The press conference will advocate for the honorable and respectful interment of unidentified 9/11 human remains at Ground Zero – not inside the Museum, as planned. Nearly a decade ago, 9/11 families were promised in writing by the Lower Manhattan Development Corporation (LMDC) in 2003 that these remains would be located in a “separate and distinct repository – separate from any museum or visitor center.” But city officials and the Museum directors reneged on that promise, and plan to place 9,000 unidentified remains 70 feet (seven stories) below ground – where their relatives will be charged $25 admission to visit.
The press conference will also address the non-patriotic theme of the National September 11 Memorial and Museum, including the absence of American flags on the site (there is only one flag at the site, and that one was originally put up by construction workers and then moved to the edge of the site where it can barely be seen at all). This is consistent with the initial rejection by National September 11 Memorial and Museum creative director Michael Shulan’s initial rejection of the iconic flag-raising photo in the Museum, complaining that it was “too rah-rah American.”
Press conference speakers will also note the fact that the photos of the 9/11 jihad terrorists, plus their martyrdom quotes, will be prominently displayed in the Museum, while information on the victims will be in a kiosk, much less prominently displayed. The
victims’ photos will be twelve feet above the floor on one wall (3,000-plus photos), while those of the 19 jihadis will have their own wall, with their murderous statements and artifacts at eye level.

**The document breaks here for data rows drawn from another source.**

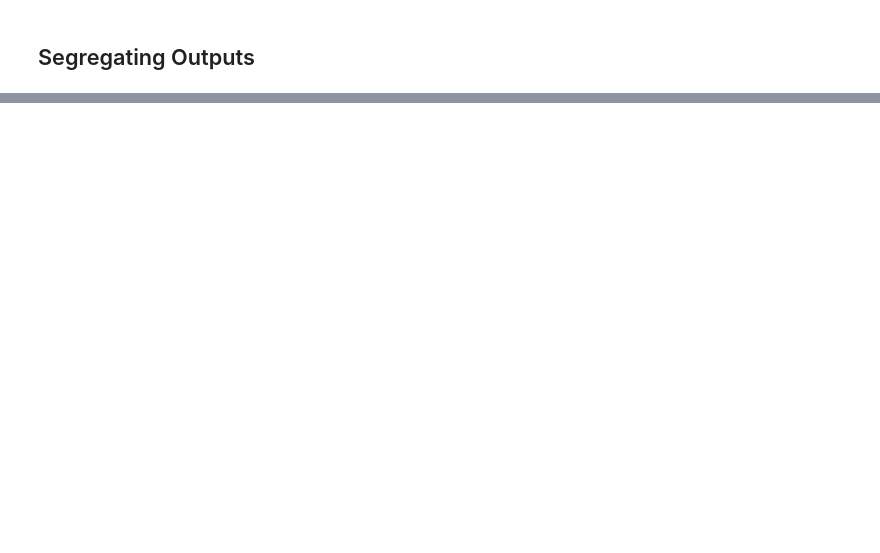
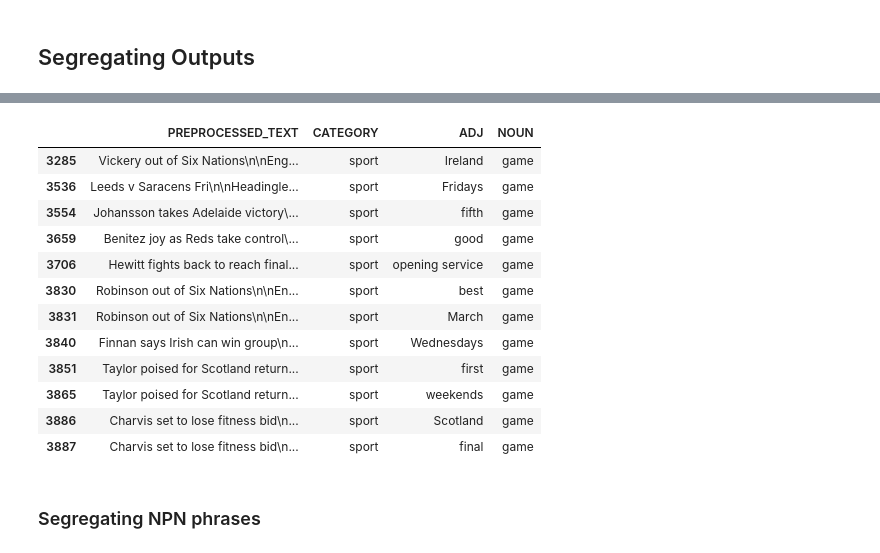
Before and after one commit to ManashJKonwar/NLP-Information-Pattern-Finder, a Jupyter notebook: supporting_scripts_notebooks/sn_textual_patterns.ipynb, the cells around one changed output, grey strips where cells are left out. Cells and saved outputs as stored; diff of their text form; code cells hidden in the pictures; blank space fills up the shorter version.

```diff
--- a/supporting_scripts_notebooks/sn_textual_patterns.ipynb
+++ b/supporting_scripts_notebooks/sn_textual_patterns.ipynb
@@ -336,5 +338,5 @@ rule_p(test_text)
 # %%
-tqdm.pandas(desc='Extracting PN Phrases')
-sample_data['P_PHRASES'] = sample_data['PREPROCESSED_TEXT'].progress_apply(rule_p)
+tqdm.pandas(desc='Extracting NPN Phrases')
+sample_data['NPN_PHRASES'] = sample_data['PREPROCESSED_TEXT'].progress_apply(rule_npn)
 # sample_data['P_PHRASES'] = dd.from_pandas(sample_data.PREPROCESSED_TEXT, npartitions=4*multiprocessing.cpu_count()).map_partitions(lambda dframe: dframe.apply(lambda row: rule_p(row))).compute(scheduler='processes')
 # %%
@@ -452,0 +606,37 @@ final_nvn_mod_list[:5]
+# %%
+noun_dict = dict()
+dis_dict = dict()
+dis_list = []
+
+# iterating over all the sentences
+for i in range(len(an_sample_data)):
+
+    # sentence containing the output
+    sentence = an_sample_data.loc[i,'PREPROCESSED_TEXT']
+    # catgeory info
+    category = an_sample_data.loc[i,'CATEGORIES']
+    # output of the sentence
+    output = an_sample_data.loc[i,'AN_PHRASES']
+
+    # iterating over all the outputs from the sentence
+    for sent in output:
+        # separate adjective and noun
+        adj, n = ''.join([item.strip() for item in sent['phrase'].split(sent['noun'])]), sent['noun']
+
+        # append to list, along with the sentence
+        dis_dict = {
+            'PREPROCESSED_TEXT':sentence,
+            'CATEGORY':category,
+            'ADJ':adj,
+            'NOUN':n}
+        dis_list.append(dis_dict)
+
+        # counting the number of sentences containing the noun
+        noun = sent['noun']
+        if noun in noun_dict:
+            noun_dict[noun]+=1
+        else:
+            noun_dict[noun]=1
+
+df_an_sep = pd.DataFrame(dis_list)
+df_an_sep.head(5)
@@ -452,0 +672,18 @@ final_nvn_mod_list[:5]
+# %%
+df_an_sep.loc[df_an_sep.CATEGORY.isin(['sport'])][df_an_sep['NOUN']=='game']
+# %% [output]
+|  | PREPROCESSED_TEXT | CATEGORY | ADJ | NOUN |
+| 3285 | Vickery out of Six Nations\n\nEng... | sport | Ireland | game |
+| 3536 | Leeds v Saracens Fri\n\nHeadingle... | sport | Fridays | game |
+| 3554 | Johansson takes Adelaide victory\... | sport | fifth | game |
+| 3659 | Benitez joy as Reds take control\... | sport | good | game |
+| 3706 | Hewitt fights back to reach final... | sport | opening service | game |
+| 3830 | Robinson out of Six Nations\n\nEn... | sport | best | game |
+| 3831 | Robinson out of Six Nations\n\nEn... | sport | March | game |
+| 3840 | Finnan says Irish can win group\n... | sport | Wednesdays | game |
+| 3851 | Taylor poised for Scotland return... | sport | first | game |
+| 3865 | Taylor poised for Scotland return... | sport | weekends | game |
+| 3886 | Charvis set to lose fitness bid\n... | sport | Scotland | game |
+| 3887 | Charvis set to lose fitness bid\n... | sport | final | game |
+# %% [markdown]
+### Segregating NPN phrases
```
Also changed, not shown: parts of 37 cells of this notebook.
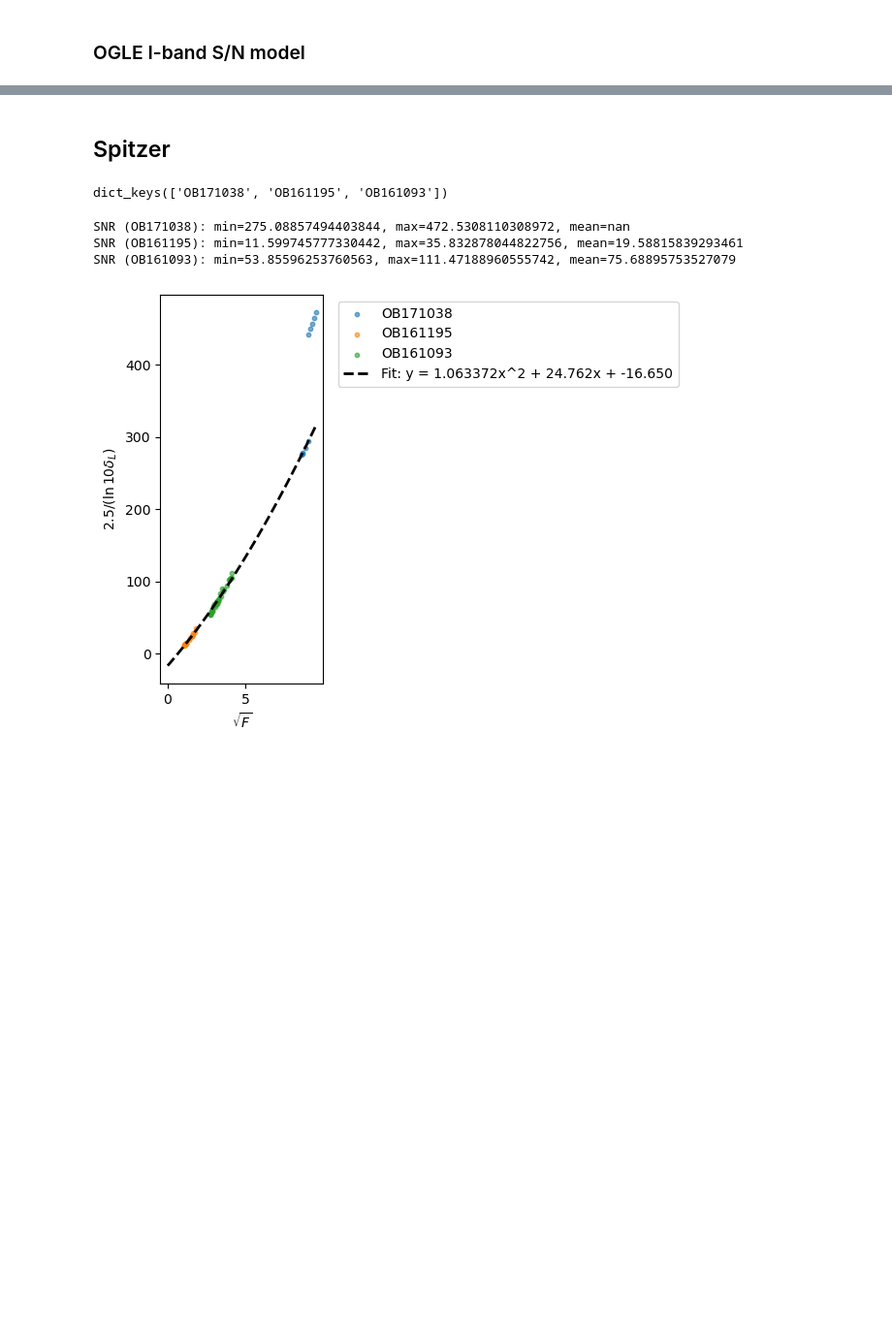
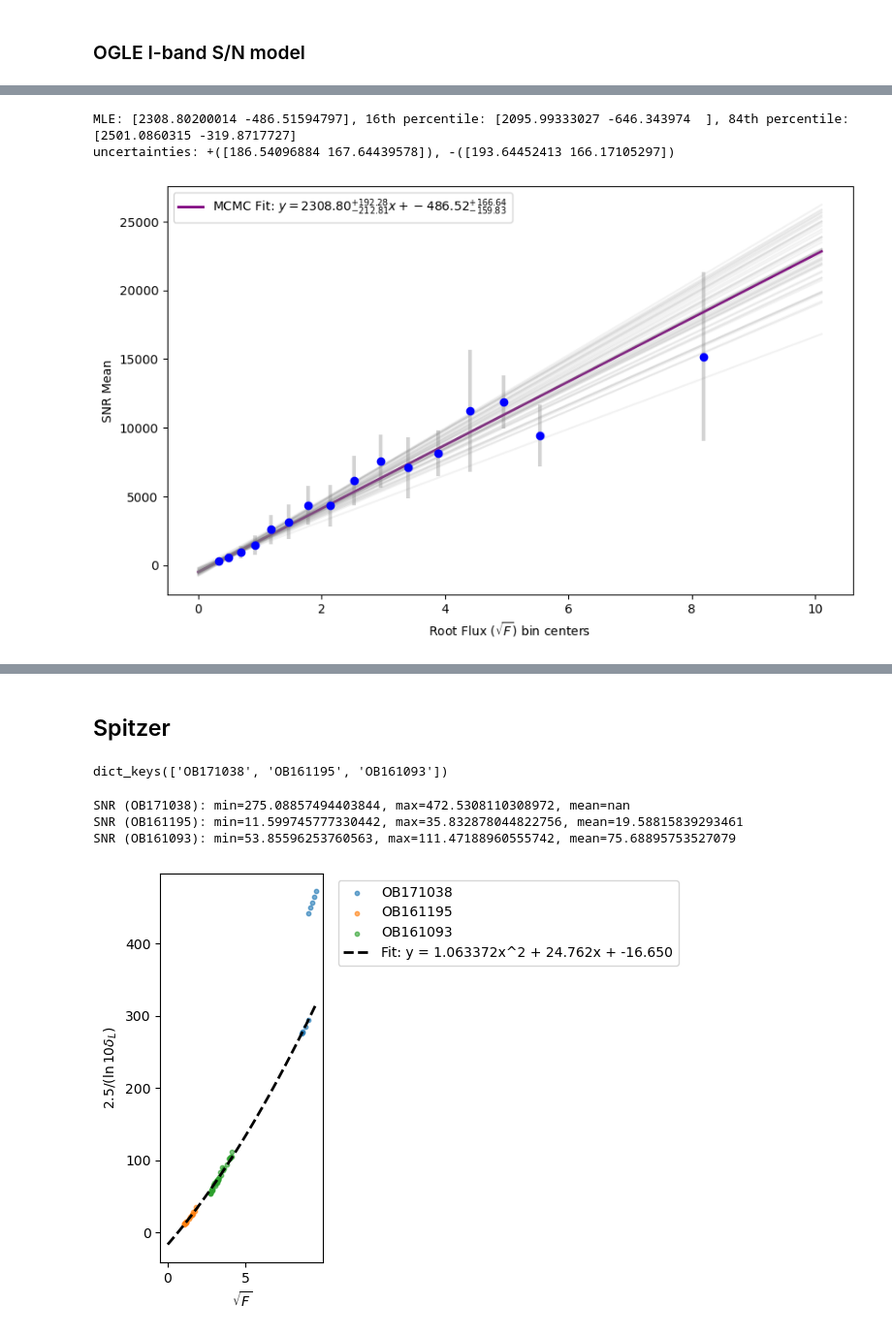
Before and after one commit to AmberLee2427/PopSyCLE-table, a Jupyter notebook: Noise_Models.ipynb, the cells around one changed output, grey strips where cells are left out. Shown: that part at 97% size. Saved outputs shown, nothing was run; the diff lists cells and outputs as text; code cells hidden in the pictures; blank space fills up the shorter version.

```diff
--- a/Noise_Models.ipynb
+++ b/Noise_Models.ipynb
@@ -293,0 +478,53 @@ plt.show()
+# %%
+# use emcee to fit a posterior distribution
+import emcee
+
+def lnprob(theta, x, y, yerr):
+    """Log-probability function for emcee."""
+    # Unpack parameters
+    m, b = theta
+    # Compute the log-probability
+    chi2_val = np.nansum(((y - (m * x + b)) / yerr) ** 2)
+    if np.isnan(chi2_val):
+        return -np.inf
+    return -0.5 * chi2_val
+
+p0 = popt
+ndim = len(p0)
+nwalkers = 50
+pos = [p0 + 1e-4 * np.random.randn(ndim) for i in range(nwalkers)]
+
+sampler = emcee.EnsembleSampler(nwalkers, ndim, lnprob, args=(x_mu, mu, std))
+
+plt.figure(figsize=(10, 6))
+# x is the midpoint of each bin in sqrt(Flux) space
+plt.errorbar(x_mu, mu, yerr=std, fmt='o', color='blue', ecolor='lightgray', elinewidth=3, capsize=0)
+
+sampler.run_mcmc(pos, 1000)
+pos = sampler.get_chain()[-100:, :, :]
+pos = pos.reshape((-1, ndim))
+mle = np.percentile(pos, 50, axis=0)
+p16 = np.percentile(pos, 16, axis=0)
+p84 = np.percentile(pos, 84, axis=0)
+print(f'MLE: {mle}, 16th percentile: {p16}, 84th percentile: {p84}')
+print(f'uncertainties: +({upper}), -({lower})')
+lower = mle - p16
+upper = p84 - mle
+
+plt.plot(xx, linear_func(mle, xx), color='purple', linestyle='-', linewidth=2,
+            label=f'MCMC Fit: $y = {mle[0]:.2f}^{{+{upper[0]:.2f}}}_{{-{lower[0]:.2f}}}x + {mle[1]:.2f}^{{+{upper[1]:.2f}}}_{{-{lower[1]:.2f}}}$')
+
+# plot the walkers in the last state
+for i in range(nwalkers):
+    n = np.random.randint(0, 100)
+    nw = np.random.randint(0, nwalkers)
+    plt.plot(xx, pos[n*nwalkers+nw, 0] * xx + pos[n*nwalkers+nw, 1], color='gray', alpha=0.1)
+
+plt.ylabel('SNR Mean')
+plt.xlabel(f'Root Flux ($\sqrt{{F}}$) bin centers')
+plt.legend()
+plt.savefig('mcmc_fit_OGLE_SN_model.png')
+# %% [output]
+MLE: [2308.80200014 -486.51594797], 16th percentile: [2095.99333027 -646.343974  ], 84th percentile: [2501.0860315 -319.8717727]
+uncertainties: +([186.54096884 167.64439578]), -([193.64452413 166.17105297])
+[figure, added]
```
Also changed, not shown: parts of 6 cells of this notebook, 1 other file.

Geller concluded: “We will be calling upon the federal government to take over the administration of the National September 11 Memorial and Museum. It should be a national museum. 9/11 family members should not have to pay $25 to visit the remains of 9,000 victims deep underground.”
AFDI stands for:
• The freedom of speech – as opposed to Islamic prohibitions of “blasphemy” and “slander,” which are used effectively to quash honest discussion of jihad and Islamic supremacism;
• The freedom of conscience – as opposed to the Islamic death penalty for apostasy;
• The equality of rights of all people before the law – as opposed to Sharia’s institutionalized discrimination against women and non-Muslims.